From a change management viewpoint, there are multiple deficiencies in this approach.  For one, the institutions have not defined what the successful endpoint is.  An anti-racism strategy can be anything from an emphasis on avoiding any discussion of how race plays out among colleagues to policing what language is used by departmental staff.  Without a measurable endpoint, it is not possible to determine how you will be successful.  It is like an anti-poverty program that fails to define what poverty is.  These programs have a lot of activity, but no way to determine whether poverty is actually decreasing.   Furthermore, without  a defined endpoint, it is also impossible to calibrate where the department is and how far it needs to go in oder to achieve success.

A second deficiency is the lack of support for departmental leaders.  The endeavor also begins without giving the departmental leaders training or consultation that prepares them to navigate a difficult and emotionally-loaded path toward better inclusion of people who are currently feeling discounted, devalued or excluded.  Today, most whites still live  very segregated lives.  True, they do mix with BIPOC people in the workplace, but their neighborhoods, houses of worship, and social networks are overwhelmingly composed of other whites.  This means that these leaders do not develop cross-cultural skills.  They are able to run their workplaces using white norms and white styles of communication.  The institution is asking the people who are maintaining the racial status quo to solve the problem of which they are a major component.

Nor have these leaders been trained in how to facilitate conversations where the issue is conflict between two or more racial groups.  That topics in this kind of interaction may range from very different experiences of what it is like to work in the department, to grievances on the part of BIPOC employees about how they are treated by people of another race.  Without training in how to facilitate this type of conversation, the departmental leaders will steer the discussion in the anti-racism meetings away from any conversation about what BIPOC experience in the department.

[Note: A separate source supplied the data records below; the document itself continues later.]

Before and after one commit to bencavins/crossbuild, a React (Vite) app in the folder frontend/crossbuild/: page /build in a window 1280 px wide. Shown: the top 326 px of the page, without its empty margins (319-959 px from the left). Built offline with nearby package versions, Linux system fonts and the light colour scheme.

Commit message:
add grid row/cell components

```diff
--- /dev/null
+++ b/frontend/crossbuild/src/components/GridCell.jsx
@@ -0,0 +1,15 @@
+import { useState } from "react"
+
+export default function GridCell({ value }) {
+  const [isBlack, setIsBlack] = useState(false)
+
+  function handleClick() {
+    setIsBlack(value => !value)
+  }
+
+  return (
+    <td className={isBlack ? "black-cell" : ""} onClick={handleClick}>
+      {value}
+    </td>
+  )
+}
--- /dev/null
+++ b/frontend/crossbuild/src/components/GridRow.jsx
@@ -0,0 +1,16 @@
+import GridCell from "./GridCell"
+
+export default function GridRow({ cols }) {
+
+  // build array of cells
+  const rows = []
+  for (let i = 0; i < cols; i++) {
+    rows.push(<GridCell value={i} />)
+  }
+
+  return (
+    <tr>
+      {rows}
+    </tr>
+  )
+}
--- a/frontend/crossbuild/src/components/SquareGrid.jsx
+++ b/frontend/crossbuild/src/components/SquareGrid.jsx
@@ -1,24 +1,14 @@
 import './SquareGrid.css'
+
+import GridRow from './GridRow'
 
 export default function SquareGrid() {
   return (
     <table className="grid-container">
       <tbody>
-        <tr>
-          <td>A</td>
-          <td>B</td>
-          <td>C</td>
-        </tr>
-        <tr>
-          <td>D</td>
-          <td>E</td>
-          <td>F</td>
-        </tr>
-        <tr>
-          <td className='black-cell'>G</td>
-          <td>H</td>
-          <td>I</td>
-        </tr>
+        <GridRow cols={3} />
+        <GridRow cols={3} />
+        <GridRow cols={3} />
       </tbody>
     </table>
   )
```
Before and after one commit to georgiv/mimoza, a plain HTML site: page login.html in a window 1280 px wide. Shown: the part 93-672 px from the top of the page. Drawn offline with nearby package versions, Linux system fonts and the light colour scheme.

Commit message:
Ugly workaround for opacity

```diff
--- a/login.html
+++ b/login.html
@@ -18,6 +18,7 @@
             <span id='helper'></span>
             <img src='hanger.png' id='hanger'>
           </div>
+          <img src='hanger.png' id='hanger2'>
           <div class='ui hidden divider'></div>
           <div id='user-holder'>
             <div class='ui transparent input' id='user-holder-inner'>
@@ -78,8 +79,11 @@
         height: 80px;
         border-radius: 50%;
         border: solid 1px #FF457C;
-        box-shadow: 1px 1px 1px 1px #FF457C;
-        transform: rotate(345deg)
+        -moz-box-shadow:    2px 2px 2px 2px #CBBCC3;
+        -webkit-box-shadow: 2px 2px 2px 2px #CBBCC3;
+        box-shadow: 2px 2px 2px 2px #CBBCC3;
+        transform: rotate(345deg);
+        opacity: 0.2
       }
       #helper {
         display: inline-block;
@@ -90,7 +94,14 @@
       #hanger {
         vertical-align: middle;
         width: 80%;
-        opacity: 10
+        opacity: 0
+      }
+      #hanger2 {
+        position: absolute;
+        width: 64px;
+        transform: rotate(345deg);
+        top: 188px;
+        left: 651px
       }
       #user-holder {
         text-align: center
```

The department heads also feel caught in a very dicey political bind.  They are very aware that one of their key responsibilities is to shield the institution from legal liability.

How does this requirement make any room for acknowledging that acts of exclusion or prejudice have occurred in the department? When the top leaders are given no guidance in this matter, prudent departmental managers will usually choose to protect their careers by taking pains to protect the institution.  I speak regularly with BIPOC folks who have to attend or, worse yet, support these anti-racism strategy sessions.  They quickly grasp that their leaders are avoiding any acknowledgement of past or current acts of racial exclusion in these anti-racism planning sessions.  This avoidance only strengthens cynicism of BIPOC staff and further alienates them from the white leadership team in their departmental as well as those at the top of the organization.

Lastly, departmental leaders are ignorant about important dynamics of difference.  Since they lack sufficient training in intercultural skills, they revert to their white cultural socialization.  This drives them to reject and discount any perceptions that do not match the perceptions of the whites.  Feeling uneasy and somewhat vulnerable to accusations of racism, the departmental leaders will send covert, but clear, messages that they do not want to hear anything about their own behavior or the behavior of other whites in the department.  Acutely sensitive to this message, BIPOC employees see no reason to share painful experiences with whites, who will only minimize or reject what they say.  The whole endeavor ends up being an activity that yields no change in how the department treats its BIPOC members.  Having consumed a great deal of time and energy, the entire project only reinforces the racial status quo of avoiding dealing with the elephant in the middle of the room.